=== WHAT NEEDS TO BE DONE ===
Your answer is a copy of every line in the records where "title" appears.

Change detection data
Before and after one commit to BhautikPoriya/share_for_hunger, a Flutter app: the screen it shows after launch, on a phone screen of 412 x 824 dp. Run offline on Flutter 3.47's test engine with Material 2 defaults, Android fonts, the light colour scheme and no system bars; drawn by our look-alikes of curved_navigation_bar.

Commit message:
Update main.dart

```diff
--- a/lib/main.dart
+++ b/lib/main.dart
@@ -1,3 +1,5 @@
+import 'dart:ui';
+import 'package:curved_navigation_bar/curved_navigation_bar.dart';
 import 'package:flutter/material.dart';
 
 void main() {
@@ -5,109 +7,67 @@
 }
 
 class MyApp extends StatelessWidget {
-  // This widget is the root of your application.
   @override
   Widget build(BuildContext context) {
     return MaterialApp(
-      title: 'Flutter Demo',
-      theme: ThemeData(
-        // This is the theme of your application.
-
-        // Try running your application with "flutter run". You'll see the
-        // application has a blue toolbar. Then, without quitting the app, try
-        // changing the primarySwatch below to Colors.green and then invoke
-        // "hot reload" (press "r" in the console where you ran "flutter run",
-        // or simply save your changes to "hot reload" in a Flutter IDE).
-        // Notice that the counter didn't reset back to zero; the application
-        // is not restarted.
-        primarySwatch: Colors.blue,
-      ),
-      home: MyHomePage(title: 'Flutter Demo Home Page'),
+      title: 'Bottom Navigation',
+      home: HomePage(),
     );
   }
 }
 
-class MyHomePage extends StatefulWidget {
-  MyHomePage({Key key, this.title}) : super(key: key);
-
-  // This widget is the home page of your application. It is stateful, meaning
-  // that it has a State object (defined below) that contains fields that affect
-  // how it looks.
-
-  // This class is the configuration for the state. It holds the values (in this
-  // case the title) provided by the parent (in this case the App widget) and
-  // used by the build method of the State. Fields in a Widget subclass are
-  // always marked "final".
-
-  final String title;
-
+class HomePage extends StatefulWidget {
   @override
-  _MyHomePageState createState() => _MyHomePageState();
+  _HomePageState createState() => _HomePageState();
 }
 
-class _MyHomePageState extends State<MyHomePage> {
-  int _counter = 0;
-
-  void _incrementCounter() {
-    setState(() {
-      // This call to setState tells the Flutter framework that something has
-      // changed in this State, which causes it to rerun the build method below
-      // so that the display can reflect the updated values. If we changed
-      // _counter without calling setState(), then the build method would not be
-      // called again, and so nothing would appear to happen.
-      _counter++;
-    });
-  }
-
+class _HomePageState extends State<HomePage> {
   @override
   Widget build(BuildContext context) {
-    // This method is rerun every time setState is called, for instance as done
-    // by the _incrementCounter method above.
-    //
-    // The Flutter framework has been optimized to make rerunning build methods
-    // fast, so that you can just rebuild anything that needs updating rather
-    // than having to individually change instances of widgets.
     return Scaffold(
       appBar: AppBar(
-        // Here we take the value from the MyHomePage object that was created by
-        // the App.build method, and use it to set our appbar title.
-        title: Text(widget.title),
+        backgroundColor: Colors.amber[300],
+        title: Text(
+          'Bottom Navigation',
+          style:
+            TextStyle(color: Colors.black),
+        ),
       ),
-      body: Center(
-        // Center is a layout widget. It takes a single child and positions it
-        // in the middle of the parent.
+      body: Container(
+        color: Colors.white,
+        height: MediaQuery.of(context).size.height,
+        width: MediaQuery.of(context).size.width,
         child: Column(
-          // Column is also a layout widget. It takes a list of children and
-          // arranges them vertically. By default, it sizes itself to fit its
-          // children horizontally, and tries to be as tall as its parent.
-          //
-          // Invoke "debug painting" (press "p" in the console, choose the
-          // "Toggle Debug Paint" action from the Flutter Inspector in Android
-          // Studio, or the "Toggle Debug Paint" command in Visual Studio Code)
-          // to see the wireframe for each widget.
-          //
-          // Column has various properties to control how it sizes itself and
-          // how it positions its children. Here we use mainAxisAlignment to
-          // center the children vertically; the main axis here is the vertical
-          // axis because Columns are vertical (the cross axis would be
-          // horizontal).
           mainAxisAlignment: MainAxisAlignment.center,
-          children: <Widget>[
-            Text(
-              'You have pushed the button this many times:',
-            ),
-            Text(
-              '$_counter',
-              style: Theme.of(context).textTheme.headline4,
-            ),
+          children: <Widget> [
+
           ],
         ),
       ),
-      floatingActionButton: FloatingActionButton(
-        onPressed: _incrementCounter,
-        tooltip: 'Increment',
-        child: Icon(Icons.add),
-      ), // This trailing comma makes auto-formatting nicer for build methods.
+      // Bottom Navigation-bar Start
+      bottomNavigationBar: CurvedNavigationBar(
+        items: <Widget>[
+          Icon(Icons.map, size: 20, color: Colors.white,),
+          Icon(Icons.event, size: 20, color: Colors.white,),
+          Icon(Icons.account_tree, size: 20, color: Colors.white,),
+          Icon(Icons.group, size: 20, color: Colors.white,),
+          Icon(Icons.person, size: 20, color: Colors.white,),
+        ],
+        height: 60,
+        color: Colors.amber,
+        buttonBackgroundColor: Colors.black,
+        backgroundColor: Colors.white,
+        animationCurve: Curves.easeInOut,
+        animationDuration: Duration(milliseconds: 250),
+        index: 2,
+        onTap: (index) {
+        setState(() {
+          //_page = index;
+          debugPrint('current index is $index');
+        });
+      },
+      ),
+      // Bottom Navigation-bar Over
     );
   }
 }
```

...

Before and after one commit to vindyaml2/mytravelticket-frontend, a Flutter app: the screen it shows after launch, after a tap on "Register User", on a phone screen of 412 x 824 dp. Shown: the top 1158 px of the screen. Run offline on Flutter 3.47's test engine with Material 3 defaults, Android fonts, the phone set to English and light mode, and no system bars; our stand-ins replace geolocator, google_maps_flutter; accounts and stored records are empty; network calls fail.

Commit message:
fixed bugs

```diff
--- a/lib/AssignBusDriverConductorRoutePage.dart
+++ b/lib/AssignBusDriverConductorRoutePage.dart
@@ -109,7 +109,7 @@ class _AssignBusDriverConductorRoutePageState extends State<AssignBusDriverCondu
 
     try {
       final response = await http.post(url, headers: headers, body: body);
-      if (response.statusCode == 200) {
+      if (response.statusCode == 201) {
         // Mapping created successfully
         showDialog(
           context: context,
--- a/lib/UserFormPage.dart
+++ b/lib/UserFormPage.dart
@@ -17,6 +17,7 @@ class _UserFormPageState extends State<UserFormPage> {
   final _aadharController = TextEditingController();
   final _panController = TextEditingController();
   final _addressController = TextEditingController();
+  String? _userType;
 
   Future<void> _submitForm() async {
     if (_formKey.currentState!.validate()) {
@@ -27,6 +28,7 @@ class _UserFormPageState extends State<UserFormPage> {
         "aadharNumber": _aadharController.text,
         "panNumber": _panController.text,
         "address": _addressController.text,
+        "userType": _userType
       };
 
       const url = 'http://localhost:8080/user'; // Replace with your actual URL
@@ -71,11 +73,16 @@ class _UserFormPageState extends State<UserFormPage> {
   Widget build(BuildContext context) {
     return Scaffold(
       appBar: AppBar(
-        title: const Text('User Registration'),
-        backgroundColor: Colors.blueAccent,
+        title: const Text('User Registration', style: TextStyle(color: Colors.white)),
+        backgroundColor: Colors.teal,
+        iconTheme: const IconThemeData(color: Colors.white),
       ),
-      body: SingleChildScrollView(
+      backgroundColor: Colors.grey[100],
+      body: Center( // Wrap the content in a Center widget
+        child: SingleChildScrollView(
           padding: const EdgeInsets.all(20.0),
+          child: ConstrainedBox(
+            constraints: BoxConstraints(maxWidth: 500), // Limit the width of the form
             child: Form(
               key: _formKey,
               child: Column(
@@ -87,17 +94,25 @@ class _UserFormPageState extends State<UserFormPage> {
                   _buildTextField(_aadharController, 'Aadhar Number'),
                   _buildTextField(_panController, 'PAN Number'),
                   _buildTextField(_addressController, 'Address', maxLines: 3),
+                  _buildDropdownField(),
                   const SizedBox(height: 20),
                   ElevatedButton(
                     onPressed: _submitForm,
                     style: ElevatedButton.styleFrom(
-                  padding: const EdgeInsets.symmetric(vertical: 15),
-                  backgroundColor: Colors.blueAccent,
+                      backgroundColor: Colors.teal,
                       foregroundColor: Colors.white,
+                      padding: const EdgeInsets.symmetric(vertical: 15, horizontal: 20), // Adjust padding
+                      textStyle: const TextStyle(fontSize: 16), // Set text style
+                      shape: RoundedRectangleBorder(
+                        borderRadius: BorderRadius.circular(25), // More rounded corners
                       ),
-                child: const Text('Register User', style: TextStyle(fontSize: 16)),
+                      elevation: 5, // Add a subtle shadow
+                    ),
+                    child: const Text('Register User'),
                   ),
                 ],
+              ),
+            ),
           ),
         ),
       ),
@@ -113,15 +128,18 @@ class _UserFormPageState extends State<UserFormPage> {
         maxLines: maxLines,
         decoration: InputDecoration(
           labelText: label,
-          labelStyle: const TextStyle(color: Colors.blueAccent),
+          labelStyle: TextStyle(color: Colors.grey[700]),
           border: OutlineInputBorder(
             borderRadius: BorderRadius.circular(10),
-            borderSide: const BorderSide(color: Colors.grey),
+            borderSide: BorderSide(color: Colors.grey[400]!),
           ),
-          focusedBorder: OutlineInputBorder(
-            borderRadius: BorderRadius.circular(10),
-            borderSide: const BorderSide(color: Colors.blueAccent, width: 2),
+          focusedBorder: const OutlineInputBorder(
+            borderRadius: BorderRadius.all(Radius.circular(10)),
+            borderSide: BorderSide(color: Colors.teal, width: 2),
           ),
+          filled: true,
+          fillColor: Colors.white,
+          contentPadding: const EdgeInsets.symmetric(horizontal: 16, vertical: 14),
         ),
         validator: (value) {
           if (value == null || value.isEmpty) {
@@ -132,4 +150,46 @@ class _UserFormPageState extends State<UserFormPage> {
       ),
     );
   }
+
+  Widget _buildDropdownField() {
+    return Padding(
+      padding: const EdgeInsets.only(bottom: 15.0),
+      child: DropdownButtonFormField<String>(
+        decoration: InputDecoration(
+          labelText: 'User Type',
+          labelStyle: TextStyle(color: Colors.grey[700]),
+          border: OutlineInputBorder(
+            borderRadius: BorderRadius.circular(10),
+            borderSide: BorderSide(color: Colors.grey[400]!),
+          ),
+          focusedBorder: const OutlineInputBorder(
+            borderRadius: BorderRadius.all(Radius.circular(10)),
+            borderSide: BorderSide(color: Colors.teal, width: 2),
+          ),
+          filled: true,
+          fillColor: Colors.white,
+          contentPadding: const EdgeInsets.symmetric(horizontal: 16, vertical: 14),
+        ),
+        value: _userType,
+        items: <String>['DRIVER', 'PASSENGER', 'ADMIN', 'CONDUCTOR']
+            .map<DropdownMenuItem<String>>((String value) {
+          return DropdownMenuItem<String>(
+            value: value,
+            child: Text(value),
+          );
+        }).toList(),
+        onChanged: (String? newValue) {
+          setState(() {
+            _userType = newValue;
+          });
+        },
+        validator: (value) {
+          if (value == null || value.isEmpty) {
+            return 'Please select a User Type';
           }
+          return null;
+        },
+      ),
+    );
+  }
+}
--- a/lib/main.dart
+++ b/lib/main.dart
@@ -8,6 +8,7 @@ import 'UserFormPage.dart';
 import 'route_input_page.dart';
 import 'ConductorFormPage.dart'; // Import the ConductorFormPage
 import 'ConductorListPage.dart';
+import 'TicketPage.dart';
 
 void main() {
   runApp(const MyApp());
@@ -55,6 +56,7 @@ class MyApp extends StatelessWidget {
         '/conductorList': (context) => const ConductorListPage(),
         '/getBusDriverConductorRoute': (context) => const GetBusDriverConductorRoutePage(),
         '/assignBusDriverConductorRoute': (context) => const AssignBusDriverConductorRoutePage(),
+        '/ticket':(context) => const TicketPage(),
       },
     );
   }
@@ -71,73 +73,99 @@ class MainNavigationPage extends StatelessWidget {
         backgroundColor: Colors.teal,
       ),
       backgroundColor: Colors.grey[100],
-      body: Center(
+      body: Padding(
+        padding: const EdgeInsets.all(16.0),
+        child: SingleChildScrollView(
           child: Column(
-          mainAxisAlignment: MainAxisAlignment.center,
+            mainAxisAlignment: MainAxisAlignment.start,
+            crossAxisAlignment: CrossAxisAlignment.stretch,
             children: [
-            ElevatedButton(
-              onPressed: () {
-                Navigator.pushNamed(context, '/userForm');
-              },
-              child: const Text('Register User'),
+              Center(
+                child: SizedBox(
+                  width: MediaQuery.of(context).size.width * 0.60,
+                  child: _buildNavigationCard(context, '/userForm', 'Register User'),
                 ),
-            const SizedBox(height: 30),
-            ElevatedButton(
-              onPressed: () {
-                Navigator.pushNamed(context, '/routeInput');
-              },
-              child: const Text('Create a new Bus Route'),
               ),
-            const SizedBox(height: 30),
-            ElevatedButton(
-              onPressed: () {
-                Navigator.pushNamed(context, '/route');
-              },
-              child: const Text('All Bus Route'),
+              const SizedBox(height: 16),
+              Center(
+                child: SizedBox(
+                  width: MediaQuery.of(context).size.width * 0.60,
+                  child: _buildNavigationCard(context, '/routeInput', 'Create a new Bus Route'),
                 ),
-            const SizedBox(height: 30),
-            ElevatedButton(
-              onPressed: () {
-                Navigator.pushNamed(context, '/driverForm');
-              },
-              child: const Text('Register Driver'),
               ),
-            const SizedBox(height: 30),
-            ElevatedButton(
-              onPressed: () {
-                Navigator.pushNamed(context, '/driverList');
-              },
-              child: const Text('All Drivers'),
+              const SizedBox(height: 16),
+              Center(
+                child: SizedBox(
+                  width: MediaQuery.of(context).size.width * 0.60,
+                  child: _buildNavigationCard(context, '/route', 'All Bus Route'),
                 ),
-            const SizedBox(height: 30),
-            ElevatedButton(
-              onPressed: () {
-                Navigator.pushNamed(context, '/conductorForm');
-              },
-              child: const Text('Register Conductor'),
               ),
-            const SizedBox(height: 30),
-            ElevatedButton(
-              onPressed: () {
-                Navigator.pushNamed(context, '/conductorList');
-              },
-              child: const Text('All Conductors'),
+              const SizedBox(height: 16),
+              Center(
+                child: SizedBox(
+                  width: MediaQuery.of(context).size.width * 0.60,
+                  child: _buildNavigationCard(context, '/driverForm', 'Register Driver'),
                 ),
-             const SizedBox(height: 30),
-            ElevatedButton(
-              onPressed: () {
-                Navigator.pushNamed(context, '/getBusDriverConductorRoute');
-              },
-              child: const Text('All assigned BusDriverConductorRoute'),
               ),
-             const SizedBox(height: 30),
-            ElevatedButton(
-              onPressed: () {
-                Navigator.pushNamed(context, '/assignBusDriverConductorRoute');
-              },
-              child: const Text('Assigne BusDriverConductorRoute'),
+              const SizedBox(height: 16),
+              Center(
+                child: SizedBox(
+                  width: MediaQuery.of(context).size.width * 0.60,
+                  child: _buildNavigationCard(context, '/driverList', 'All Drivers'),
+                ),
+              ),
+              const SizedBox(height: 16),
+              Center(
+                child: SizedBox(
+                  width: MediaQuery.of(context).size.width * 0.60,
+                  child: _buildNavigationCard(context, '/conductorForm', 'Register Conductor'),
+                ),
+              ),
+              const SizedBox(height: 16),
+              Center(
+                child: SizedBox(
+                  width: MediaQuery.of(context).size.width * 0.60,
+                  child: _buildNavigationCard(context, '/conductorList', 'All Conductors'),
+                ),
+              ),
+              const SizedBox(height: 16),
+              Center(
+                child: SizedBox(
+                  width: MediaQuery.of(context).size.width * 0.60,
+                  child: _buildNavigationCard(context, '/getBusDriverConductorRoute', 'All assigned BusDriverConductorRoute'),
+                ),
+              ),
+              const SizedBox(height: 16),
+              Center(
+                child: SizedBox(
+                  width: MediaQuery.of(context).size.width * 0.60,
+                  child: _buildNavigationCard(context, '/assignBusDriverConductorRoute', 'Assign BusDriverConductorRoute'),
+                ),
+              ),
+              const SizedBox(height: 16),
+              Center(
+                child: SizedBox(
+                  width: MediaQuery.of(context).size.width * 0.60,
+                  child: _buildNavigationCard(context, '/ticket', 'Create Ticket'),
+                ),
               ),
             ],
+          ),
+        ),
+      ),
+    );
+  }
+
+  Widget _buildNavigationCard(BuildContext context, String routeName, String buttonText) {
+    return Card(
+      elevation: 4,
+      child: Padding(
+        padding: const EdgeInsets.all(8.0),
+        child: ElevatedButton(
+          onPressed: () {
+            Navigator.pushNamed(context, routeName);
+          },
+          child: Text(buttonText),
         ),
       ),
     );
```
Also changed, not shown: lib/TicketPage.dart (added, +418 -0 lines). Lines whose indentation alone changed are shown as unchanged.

=== TASK RESULT ===
-      title: 'Flutter Demo',
-      home: MyHomePage(title: 'Flutter Demo Home Page'),
+      title: 'Bottom Navigation',
-  MyHomePage({Key key, this.title}) : super(key: key);
-  // case the title) provided by the parent (in this case the App widget) and
-  final String title;
-        // the App.build method, and use it to set our appbar title.
-        title: Text(widget.title),
+        title: Text(
-        title: const Text('User Registration'),
+        title: const Text('User Registration', style: TextStyle(color: Colors.white)),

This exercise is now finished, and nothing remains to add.